The history of the Shāhsevan nomads is related to the clans and Turkmens connected to the Ghoz Turks, who have lived a nomadic life in the east of the Caspian Sea since the distant past. They left for Khorasan about 1000 years ago and after the rebellion against Muhammad Ghaznavi, left for the plains and slopes of Mount Sabalān, and some settled in Ardabil and some in Moghan Plain, and since then, the Turkish language has spread among the people and residents of Azerbaijan, which today is called the Azeri language.

Settlement of the Shāhsevan Nomads
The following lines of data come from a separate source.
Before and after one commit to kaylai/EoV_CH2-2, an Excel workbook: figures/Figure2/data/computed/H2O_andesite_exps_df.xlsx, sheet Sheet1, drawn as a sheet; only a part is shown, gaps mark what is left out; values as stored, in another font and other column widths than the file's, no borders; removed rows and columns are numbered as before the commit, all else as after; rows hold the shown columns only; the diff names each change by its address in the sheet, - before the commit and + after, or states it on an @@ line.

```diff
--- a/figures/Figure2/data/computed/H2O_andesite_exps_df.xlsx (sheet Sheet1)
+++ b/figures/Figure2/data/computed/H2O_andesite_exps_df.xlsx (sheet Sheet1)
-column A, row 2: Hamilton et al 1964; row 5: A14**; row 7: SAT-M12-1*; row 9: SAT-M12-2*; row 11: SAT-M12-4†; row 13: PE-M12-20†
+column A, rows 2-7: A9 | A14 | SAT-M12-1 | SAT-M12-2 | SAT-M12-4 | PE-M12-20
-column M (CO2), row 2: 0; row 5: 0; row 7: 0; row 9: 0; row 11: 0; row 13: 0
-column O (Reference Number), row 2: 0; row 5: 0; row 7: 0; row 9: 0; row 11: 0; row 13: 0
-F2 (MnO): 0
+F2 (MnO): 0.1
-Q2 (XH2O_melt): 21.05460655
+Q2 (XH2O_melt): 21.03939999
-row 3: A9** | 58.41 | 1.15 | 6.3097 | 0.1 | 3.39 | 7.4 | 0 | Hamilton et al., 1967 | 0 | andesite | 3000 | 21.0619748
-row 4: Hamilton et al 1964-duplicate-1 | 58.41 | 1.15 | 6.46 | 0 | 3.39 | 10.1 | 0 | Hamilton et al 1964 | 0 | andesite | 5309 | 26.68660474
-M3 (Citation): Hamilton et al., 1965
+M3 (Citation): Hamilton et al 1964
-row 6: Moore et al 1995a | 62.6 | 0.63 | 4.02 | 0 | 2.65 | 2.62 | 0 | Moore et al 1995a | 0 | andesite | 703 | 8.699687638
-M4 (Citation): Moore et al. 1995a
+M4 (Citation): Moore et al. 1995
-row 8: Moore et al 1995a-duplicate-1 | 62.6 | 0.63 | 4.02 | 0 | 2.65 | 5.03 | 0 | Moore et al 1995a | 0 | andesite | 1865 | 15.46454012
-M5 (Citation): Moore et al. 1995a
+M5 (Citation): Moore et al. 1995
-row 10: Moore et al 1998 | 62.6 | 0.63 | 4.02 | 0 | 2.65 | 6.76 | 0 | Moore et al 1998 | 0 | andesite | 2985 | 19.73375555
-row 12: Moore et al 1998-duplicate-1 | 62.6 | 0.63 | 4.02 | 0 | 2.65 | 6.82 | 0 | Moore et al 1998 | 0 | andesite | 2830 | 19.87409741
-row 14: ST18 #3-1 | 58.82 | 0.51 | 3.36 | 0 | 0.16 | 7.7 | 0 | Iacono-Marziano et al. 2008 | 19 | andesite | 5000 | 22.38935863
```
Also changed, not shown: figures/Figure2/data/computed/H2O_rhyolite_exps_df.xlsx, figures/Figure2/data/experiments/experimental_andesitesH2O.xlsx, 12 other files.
The fertile plain of Moghan in the wide plain of Ardabil, which is influenced by the weather and climatic conditions of Mount Sablan, is one of the greenest and most fertile places in the country and shelters the Shāhsevan nomads in the Qeshlāq area (temporary settlement of ​​the nomads and their herd in the autumn and winter seasons that is relatively warm). Kooch (biannual migration) is one of the necessities of nomadic life, which is practiced in two ways: vertical migration and horizontal migration. In Ardabil province, the migration is vertical and starts from the lowest altitude and continues up to the altitude of 4500 meters. The migration continues for more than 400 km, which includes spring migration and autumn migration.
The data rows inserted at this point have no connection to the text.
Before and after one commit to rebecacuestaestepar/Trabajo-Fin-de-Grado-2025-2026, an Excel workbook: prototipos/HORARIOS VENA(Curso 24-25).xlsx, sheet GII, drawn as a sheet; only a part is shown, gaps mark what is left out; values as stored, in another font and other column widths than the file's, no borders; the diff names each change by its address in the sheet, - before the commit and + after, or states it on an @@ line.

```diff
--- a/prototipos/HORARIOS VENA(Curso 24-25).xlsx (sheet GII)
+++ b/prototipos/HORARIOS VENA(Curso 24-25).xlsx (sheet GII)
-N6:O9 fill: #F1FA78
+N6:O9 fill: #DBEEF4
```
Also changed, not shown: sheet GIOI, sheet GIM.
The Shāhsevans are groups of Iranian Turkish clans that were organized by Shah Abbas I to secure the position of Qezelbāsh Turk clans, which have since become known as the Shāhsevans of Ardabil and Meshgin Shahr. During the rule of Qājār dynasty, many activities took place in the territory of Shāhsevans. Especially during the time of Fath Ali Shah, with the conclusion of the Golestan Treaty between Iran and Russia, the Russians settled in the Tālesh region and the northern parts of Moghan, and this caused a threat to the Qeshlāq lands of the Shāhsevans, and according to the Treaty of Turkmenchay, Iran’s borders were limited from the north. As a result, a large part of the Qeshlāq area of the Shāhsevan nomads was lost.


Livelihood of the Shāhsevan tribe’s nomads is solely based on animal husbandry in the summer and winter pastures (Yeylāq and Qeshlāq respectively). The main residence of the Shāhsevan tribe in Qeshlāq (winter pasture) is usually a building and in Yeylāq (summer pasture), gazebo (which has wooden structures and a wooden dome-shaped hemisphere called Chanbareh). Its outer cover is made of white felt made from sheep wool and decorated in a unique way. Its external covering (felt) is cut into regular pieces called tarak by the men and sewn according to the desired size and shape. Gazebo is the main place to live and receive guests in celebrations and ceremonies.
Another type of house of the Shāhsevan tribe, Komeh, is a gray house in the form of a hallway. Kumeh is often used as a kitchen and is basically a place to obtain dairy products and do other nomadic chores that are principally done by nomad women.


In the contemporary period, the clothes of men and women of the Shāhsevans are the same as the clothes of the villagers of Meshgin Shahr, Moghan and Arasbārān regions, but some changes and transformations have occurred in the type and shape of the clothes of the Shāhsevans as well. For example at the beginning of the contemporary solar century, the men of the region also had special clothing, which today, even in the most remote part of Azerbaijan, no traces of it can be seen. Currently, the clothes of the Shāhsevan men are similar to the clothes of rural and urban men, and although according to job requirements, lifestyle, habits, and tastes, their clothes do not have the color and polish of urban men’s clothes, the combination of clothes in summer or winter or different types of hats and the shoes are quite the same with a little difference in the material.
Nevertheless, the women of Shāhsevan have preserved the originality and traditional texture of their clothes to some extent, and even in some cases, they have not introduced any new pattern or combination in the traditional texture of their clothes.